Against a backdrop of unprecedented funding cuts, top policymakers and funders from more than 50 countries are gathering at the Family Planning Summit in London tomorrow, racing to accelerate global efforts to reach 120 million more women and girls in the poorest countries with contraception by 2020.

With mounting pressure from policies introduced by U.S. President Donald Trump that cut funds for family planning programmes worldwide, providers are being forced to deliver more with less.

Such pressure often results in the prioritisation of easily accessible urban populations at the expense of people living in remote rural areas. 

Yet the pioneering work of environmental groups partnering with health agencies is drawing attention to people living in isolated areas, who fall outside of the laser focus on cost-effectiveness and are at risk of being left behind, by providing an elegant solution for meeting their needs.

A Marie Stopes nurse preparing to travel by motorbike to reach an isolated community near the Anjanaharibe-Sud Special Reserve, northeast Madagascar © Lemur Conservation Foundation/File photo

From Tanzania to Indonesia, the experiences of health and environmental organisations working together in biodiversity hotspots across the world demonstrate that resourceful mechanisms do exist for reaching overlooked and under-served populations and advancing equitable access to contraception for the most marginalised women and girls.
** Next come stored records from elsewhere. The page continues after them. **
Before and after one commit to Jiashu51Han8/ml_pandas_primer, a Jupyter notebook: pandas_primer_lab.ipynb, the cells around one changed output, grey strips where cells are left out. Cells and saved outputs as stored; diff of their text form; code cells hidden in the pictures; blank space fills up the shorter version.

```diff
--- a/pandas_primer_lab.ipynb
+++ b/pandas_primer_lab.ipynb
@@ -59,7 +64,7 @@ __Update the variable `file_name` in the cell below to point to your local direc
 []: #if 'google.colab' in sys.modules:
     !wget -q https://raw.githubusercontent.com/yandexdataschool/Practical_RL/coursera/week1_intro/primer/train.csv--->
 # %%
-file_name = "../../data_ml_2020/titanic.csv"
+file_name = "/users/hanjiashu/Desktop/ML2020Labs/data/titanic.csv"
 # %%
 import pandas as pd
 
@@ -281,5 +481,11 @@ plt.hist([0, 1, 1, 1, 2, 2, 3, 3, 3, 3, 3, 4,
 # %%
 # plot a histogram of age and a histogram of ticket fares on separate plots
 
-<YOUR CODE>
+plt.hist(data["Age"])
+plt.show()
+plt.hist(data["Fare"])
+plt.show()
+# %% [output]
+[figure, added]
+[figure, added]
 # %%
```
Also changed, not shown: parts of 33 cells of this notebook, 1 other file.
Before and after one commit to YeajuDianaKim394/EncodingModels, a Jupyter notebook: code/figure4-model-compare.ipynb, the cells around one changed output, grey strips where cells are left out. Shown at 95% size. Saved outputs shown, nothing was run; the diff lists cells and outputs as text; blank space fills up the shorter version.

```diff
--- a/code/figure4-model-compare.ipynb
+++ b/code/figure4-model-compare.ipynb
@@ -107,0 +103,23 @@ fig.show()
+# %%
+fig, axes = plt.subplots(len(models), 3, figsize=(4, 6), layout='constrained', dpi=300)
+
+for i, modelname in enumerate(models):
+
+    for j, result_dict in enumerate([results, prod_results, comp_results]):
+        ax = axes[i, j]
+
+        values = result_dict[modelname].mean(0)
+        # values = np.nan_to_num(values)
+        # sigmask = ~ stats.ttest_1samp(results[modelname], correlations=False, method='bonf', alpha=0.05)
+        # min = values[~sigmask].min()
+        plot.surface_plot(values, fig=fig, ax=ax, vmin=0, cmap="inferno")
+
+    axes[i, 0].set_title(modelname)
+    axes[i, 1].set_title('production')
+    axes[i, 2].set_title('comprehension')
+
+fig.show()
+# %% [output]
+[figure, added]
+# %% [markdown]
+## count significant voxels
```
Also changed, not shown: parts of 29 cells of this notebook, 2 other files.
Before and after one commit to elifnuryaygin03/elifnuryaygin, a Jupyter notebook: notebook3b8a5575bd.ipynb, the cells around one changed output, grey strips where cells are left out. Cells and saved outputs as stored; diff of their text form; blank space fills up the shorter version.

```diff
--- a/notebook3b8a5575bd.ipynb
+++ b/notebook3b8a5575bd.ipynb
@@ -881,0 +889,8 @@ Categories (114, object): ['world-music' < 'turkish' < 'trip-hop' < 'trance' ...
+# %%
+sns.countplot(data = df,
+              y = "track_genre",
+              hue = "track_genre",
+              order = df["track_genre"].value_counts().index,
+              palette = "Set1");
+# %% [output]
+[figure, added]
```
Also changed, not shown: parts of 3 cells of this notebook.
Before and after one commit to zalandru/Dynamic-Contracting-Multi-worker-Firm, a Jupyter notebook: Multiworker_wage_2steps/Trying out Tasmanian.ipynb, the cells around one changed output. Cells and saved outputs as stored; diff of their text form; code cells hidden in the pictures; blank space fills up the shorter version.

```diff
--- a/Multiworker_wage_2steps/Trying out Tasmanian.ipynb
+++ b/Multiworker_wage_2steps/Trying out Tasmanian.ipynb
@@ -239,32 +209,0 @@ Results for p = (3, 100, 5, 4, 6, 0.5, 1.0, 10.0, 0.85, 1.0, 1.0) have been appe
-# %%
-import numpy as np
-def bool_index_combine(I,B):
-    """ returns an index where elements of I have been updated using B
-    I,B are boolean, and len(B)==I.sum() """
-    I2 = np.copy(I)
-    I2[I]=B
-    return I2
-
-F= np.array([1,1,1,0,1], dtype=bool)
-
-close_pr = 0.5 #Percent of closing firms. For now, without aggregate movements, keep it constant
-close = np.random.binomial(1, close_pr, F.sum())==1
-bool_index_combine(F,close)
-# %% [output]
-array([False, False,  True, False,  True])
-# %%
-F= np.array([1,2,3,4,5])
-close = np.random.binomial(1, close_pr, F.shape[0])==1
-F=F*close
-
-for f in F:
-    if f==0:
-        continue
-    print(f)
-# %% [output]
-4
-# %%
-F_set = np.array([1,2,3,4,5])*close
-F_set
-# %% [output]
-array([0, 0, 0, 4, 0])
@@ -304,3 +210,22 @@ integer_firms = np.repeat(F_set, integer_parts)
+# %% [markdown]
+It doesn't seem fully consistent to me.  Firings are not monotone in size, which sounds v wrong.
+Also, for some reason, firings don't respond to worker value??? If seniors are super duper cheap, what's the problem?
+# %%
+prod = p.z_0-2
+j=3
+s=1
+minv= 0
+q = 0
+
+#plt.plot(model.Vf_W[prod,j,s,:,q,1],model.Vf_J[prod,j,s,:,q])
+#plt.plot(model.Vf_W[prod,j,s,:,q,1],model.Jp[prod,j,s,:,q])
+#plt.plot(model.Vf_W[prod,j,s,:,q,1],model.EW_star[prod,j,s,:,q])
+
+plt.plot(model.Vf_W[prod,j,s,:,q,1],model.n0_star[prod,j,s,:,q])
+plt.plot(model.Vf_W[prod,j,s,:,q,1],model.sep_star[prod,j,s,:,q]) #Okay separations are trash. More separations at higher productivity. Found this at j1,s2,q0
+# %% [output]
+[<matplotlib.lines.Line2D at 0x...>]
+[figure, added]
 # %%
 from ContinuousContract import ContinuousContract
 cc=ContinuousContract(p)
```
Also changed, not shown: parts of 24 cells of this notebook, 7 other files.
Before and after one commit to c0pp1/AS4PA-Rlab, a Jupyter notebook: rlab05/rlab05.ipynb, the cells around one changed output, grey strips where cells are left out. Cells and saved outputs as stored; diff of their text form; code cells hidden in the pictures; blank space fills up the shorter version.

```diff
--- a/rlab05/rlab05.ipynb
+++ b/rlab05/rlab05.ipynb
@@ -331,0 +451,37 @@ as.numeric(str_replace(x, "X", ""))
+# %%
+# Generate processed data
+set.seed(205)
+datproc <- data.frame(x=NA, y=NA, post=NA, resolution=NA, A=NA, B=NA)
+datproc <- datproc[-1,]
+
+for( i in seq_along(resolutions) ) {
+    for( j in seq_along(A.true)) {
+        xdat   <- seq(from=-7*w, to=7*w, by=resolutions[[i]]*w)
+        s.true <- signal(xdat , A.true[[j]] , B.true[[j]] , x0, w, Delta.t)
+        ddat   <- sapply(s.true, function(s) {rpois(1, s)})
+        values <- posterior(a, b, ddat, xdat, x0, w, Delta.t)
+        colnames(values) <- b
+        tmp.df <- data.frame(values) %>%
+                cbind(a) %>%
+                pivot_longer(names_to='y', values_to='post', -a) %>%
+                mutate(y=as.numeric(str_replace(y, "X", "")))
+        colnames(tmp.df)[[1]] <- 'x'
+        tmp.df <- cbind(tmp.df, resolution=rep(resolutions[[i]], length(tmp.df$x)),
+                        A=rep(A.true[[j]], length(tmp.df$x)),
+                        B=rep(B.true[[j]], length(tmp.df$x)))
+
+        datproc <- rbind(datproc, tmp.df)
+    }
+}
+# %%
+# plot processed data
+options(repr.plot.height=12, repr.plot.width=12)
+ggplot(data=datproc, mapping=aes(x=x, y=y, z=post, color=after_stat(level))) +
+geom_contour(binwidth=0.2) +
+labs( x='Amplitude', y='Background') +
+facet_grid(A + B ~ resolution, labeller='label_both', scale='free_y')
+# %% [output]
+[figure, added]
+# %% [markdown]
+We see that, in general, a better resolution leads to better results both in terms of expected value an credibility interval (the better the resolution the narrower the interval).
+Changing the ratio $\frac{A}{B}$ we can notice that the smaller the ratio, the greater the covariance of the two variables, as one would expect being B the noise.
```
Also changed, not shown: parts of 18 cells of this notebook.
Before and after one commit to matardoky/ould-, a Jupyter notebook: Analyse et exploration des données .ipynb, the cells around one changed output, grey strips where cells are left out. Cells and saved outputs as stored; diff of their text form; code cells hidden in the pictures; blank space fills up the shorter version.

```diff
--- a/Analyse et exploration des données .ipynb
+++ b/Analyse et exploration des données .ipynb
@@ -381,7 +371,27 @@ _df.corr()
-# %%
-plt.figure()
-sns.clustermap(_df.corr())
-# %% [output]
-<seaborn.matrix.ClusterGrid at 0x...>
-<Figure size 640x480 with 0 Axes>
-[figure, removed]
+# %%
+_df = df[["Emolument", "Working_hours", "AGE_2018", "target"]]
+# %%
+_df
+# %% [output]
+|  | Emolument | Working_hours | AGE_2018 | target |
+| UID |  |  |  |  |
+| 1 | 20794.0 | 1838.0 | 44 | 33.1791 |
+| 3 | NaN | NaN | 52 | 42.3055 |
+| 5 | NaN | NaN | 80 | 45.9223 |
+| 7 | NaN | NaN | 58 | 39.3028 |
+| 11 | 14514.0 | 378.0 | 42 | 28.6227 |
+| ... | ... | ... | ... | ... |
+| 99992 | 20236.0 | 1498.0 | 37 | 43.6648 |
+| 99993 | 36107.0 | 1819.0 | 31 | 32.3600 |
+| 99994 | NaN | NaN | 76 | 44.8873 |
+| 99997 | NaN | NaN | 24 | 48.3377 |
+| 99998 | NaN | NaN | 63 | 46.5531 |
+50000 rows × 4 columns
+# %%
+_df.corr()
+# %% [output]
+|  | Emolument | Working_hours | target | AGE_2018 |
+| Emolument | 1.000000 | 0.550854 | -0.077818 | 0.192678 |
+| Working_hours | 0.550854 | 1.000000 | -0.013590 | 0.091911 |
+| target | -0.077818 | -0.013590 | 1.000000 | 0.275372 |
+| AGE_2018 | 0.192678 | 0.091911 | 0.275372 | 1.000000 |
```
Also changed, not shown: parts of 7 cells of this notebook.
This is evidenced by a vibrant cross-sector movement in Madagascar where groups including Marie Stopes, the Wildlife Conservation Society and the Lemur Conservation Foundation are collaborating to increase access to family planning services in extremely isolated areas, reaching some 135,000 people to date. 

Environmental organisations are inviting health agencies to piggyback onto their operational infrastructure and community relations, thereby enabling mobile service delivery and strong family planning uptake in areas previously deemed too difficult or expensive to reach.

Women now make up more than a third of the community representatives tasked with governing the Velondriake locally managed marine area (LMMA) in southwest Madagascar, where contraception use has increased more than sixfold since access to family planning services was provided by Blue Ventures and its health partners in 2007 © Johanna Medvey/File phot

Eugène Andriamasy, the partnerships coordinator of Marie Stopes Madagascar, explains how these cross-sector partnerships work: 

"We collaborate with environmental groups who share our desire to ensure full access to free and informed family planning choices for the communities with whom they work on local conservation initiatives. Sometimes our mobile teams use the transport of these environmental groups to reach remote communities, for example, travelling by boat to coastal villages inaccessible by road during the rainy season or even by motorbike on narrow tracks to communities deep inside forested areas."

“We train the staff of these environmental groups to offer basic information about contraceptive options and reproductive rights so that they can raise awareness of our services within communities before our mobile teams arrive, often engaging men as well as women in discussions about family planning through natural resource management meetings and other forums,” Andriamasy explains.

Although addressing the needs of these isolated populations can be more costly than serving their urban counterparts, a recent International Planned Parenthood Federation report suggests that doing so can generate significant impacts for other key health and sustainable development goals. 

Indeed, results from the integrated health-environment programme of marine conservation organisation Blue Ventures in Madagascar show how increasing access to family planning services for remote coastal communities can lead to significant uptake of contraceptives while achieving progress in other areas such as gender equality in natural resource management

So at a time when it would be all too easy to overlook hard-to-reach populations in the pursuit of ambitious family planning goals, these collaborative health-environment initiatives should serve as a courageous reminder for global health actors: it is possible to balance a drive for cost-effectiveness with a greater concern for contraceptive equity, and an appreciation of the wider value of investing in family planning for the most marginalised.

Laura Robson is a global health professional who has been working with environmental groups for over 7 years. She currently manages the health-environment partnerships of marine conservation organisation Blue Ventures in Madagascar.